The most important way I nurture myself is to stay connected to my inner child.  I keep a favorite childhood photo on my desk.  When feeling overwhelmed I look at the photo and wonder what little girl Pam would say to big girl Pam. She often reminds me to stop and play. Whether it’s running my hands though the sand tray, scribbling with a marker or blowing bubbles I always feel better when I take her advice.

Are you nurturing and caring for yourself?  What strategies are you using? If you’re not  incorporating self-care into your day or week I challenge you to find five things, one for each of your senses, that will help you feel nurtured, cared for and prized.

<![CDATA[What Toys are Special to You?]]>Fri, 24 Jun 2016 23:16:58 GMThttp://dfwplaytherapy.com/blog/what-toys-are-special-to-youPicture
Play therapists like to talk about the kinds of toys and play materials they use in their work with children. But, do you have some toys that are not in your play therapy room or in your portable play therapy kit? Are they toys you keep in a place where your child clients can't access them?

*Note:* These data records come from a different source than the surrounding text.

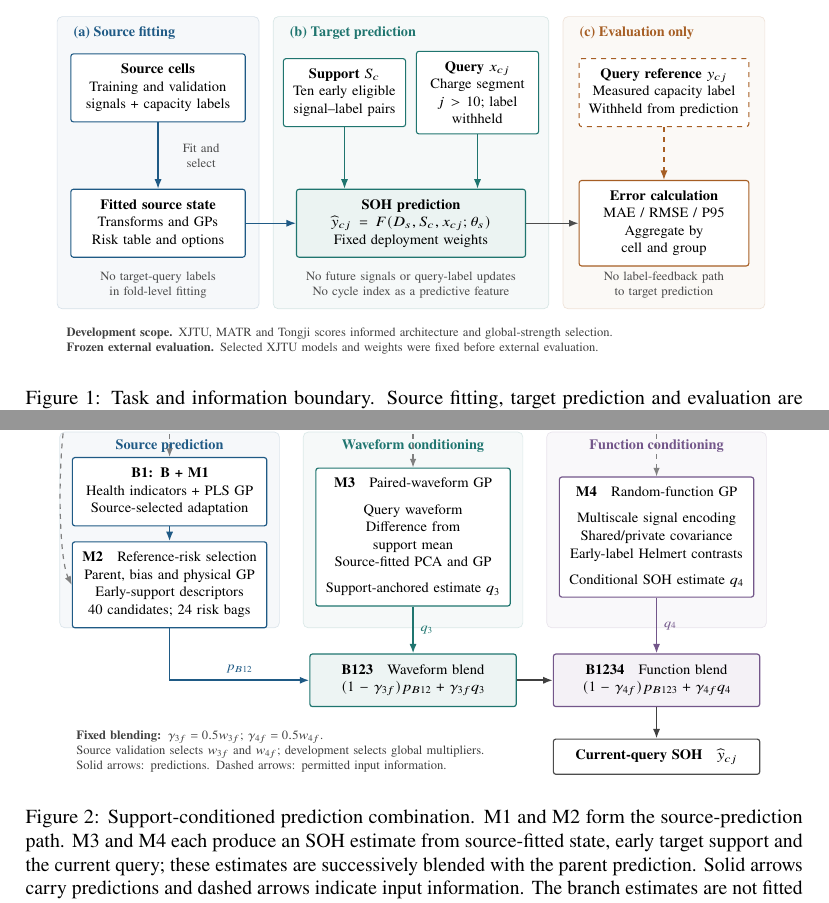
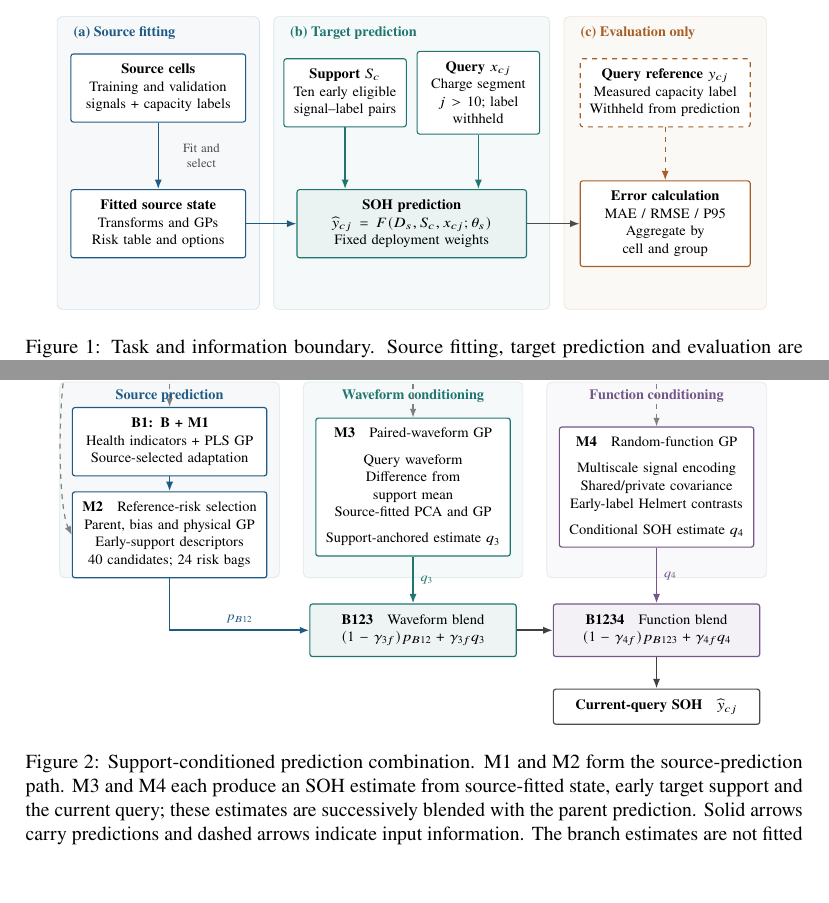
Before and after one commit to niubisile-wq/battery-soh-few-shot-gp, a LaTeX paper (main.tex, which reads figures_new/fig1_information.tex, figures_new/fig2_architecture.tex): two parts of pages 7 and 8 of 39, joined at a grey line, cut so that both start at the same text, the shorter picture padded with empty space. Compiled offline with pdfLaTeX.

Commit message:
Simplify framework figures for academic presentation

```diff
--- a/figures_new/fig1_information.tex
+++ b/figures_new/fig1_information.tex
@@ -33,10 +33,6 @@
   {\textbf{Error calculation}\\MAE / RMSE / P95\\Aggregate by cell and group};
 \draw[flow,draw=evalorange,dashed] (truth)--(metrics);
 \draw[flow] (predict.east)--(metrics.west);
-\node[note,text width=3.65cm] at (2.125,-5.65) {No target-query labels\\in fold-level fitting};
-\node[note,text width=5.15cm] at (7.45,-5.65) {No future signals or query-label updates\\No cycle index as a predictive feature};
-\node[note,text width=3.65cm] at (12.775,-5.65) {No label-feedback path\\to target prediction};
-\node[anchor=north west,align=left,font=\fontsize{7.5}{9}\selectfont,text=black!75,text width=14.6cm] at (.05,-6.4)
-  {\textbf{Development scope.} XJTU, MATR and Tongji scores informed architecture and global-strength selection.\\
-   \textbf{Frozen external evaluation.} Selected XJTU models and weights were fixed before external evaluation.};
+% Information restrictions are stated in the caption and main text; the diagram
+% retains only the computational information flow.
 \end{tikzpicture}
--- a/figures_new/fig2_architecture.tex
+++ b/figures_new/fig2_architecture.tex
@@ -39,8 +39,6 @@
 \node[box,draw=black!70,text width=3.9cm,minimum height=.65cm] (out) at (12.55,-7.65)
  {\textbf{Current-query SOH}\quad $\widehat y_{cj}$};
 \draw[flow] (blend4)--(out);
-\node[align=left,anchor=west,font=\fontsize{7.5}{9}\selectfont,text=black!75,text width=9.3cm] at (.25,-7.55)
- {\textbf{Fixed blending:} $\gamma_{3f}=0.5w_{3f}$; $\gamma_{4f}=0.5w_{4f}$.\\
- Source validation selects $w_{3f}$ and $w_{4f}$; development selects global multipliers.\\
- Solid arrows: predictions. Dashed arrows: permitted input information.};
+% Blending and arrow conventions are defined in the caption and equations;
+% the diagram retains only the prediction flow and permitted inputs.
 \end{tikzpicture}
```
Also changed, not shown: main.pdf.
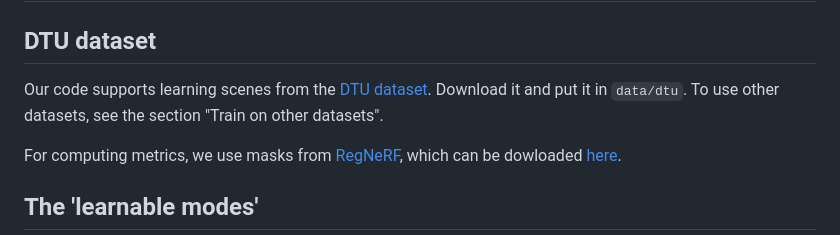
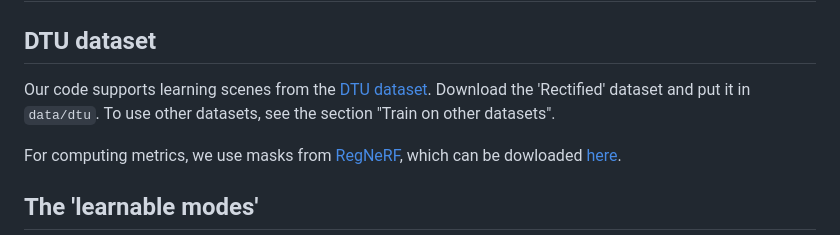
Before and after one commit to jmhb0/view_neti, a Markdown page: README.md, the part around the change. GitHub-like rendering.

```diff
--- a/README.md
+++ b/README.md
@@ -20,7 +20,7 @@ conda activate view_neti
 
 # Training
 ## DTU dataset
-Our code supports learning scenes from the [DTU dataset](https://roboimagedata.compute.dtu.dk/?page_id=36). Download it and put it in `data/dtu`. To use other datasets, see the section "Train on other datasets".
+Our code supports learning scenes from the [DTU dataset](https://roboimagedata.compute.dtu.dk/?page_id=36). Download the 'Rectified' dataset and put it in `data/dtu`. To use other datasets, see the section "Train on other datasets".
 
 For computing metrics, we use masks from [RegNeRF](https://github.com/google-research/google-research/tree/master/regnerf), which can be dowloaded [here](https://drive.google.com/file/d/1Yt5T3LJ9DZDiHbtd9PDFNHqJAd7wt-_E/view?usp=sharing).
 
```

Perhaps they are toys that you really don't want to share with your clients because you have an emotional connection to these little treasures.

I have a corner of my desk devoted to tiny toys and assorted miniatures that are special to me. These items include a photo of me as a young child that reminds me of my roots and the values instilled in me growing up on a farm in Kansas. I have some trinkets, like an Elvis Presley bobble head, which I've picked up when traveling, things that I’ve made and items that were gifts from play therapy colleagues.  All of these little toys bring a smile to my face when they catch my eye over the course of a busy work day.

What about you? Do you have toys that are off limits to clients because they're special to you? I'd love to hear about the toys you have in your personal collection.

<![CDATA[Portable Play Therapy]]>Mon, 11 Apr 2016 13:48:03 GMThttp://dfwplaytherapy.com/blog/portable-play-therapy
Being a portable play therapist can be challenging. It's important to select toys and materials that allow children to play out life experiences and express feelings but those items also need to be easy to tote from place to place. This kit was assembled for use with preschool aged children but is not limited to that age and could easily be adapted to use with older children.
<![CDATA[Plastic Plant Saucers Make Great Miniature Sandtrays]]>Mon, 14 Mar 2016 22:10:57 GMThttp://dfwplaytherapy.com/blog/plastic-plant-saucers-make-great-miniature-sandtraysPicture
Plastic plant saucers, I find these at Dollar Tree Stores  each spring, work great for individual sandtrays.

They're available in 6, 8, and 10 inch sizes with 6, 4, and 3 plastic saucers per package respectively.

I use the 6 inch ones at sandtray workshops for attendees to create a miniature world. You could also use these plant saucers to create mandalas.

The plastic is very thin so I suggest you double up on them or use a small amount of sand if you don't want spills.

<![CDATA[Broken Toys in the Play Therapy Room]]>Mon, 07 Dec 2015 13:53:51 GMThttp://dfwplaytherapy.com/blog/broken-toys-in-the-play-therapy-roomWhat should you do with broken toys in your play therapy room? Repair them? Replace them? Throw them away?

Before you dispose of a broken toy take a moment to determine if it may have therapeutic value to your clients.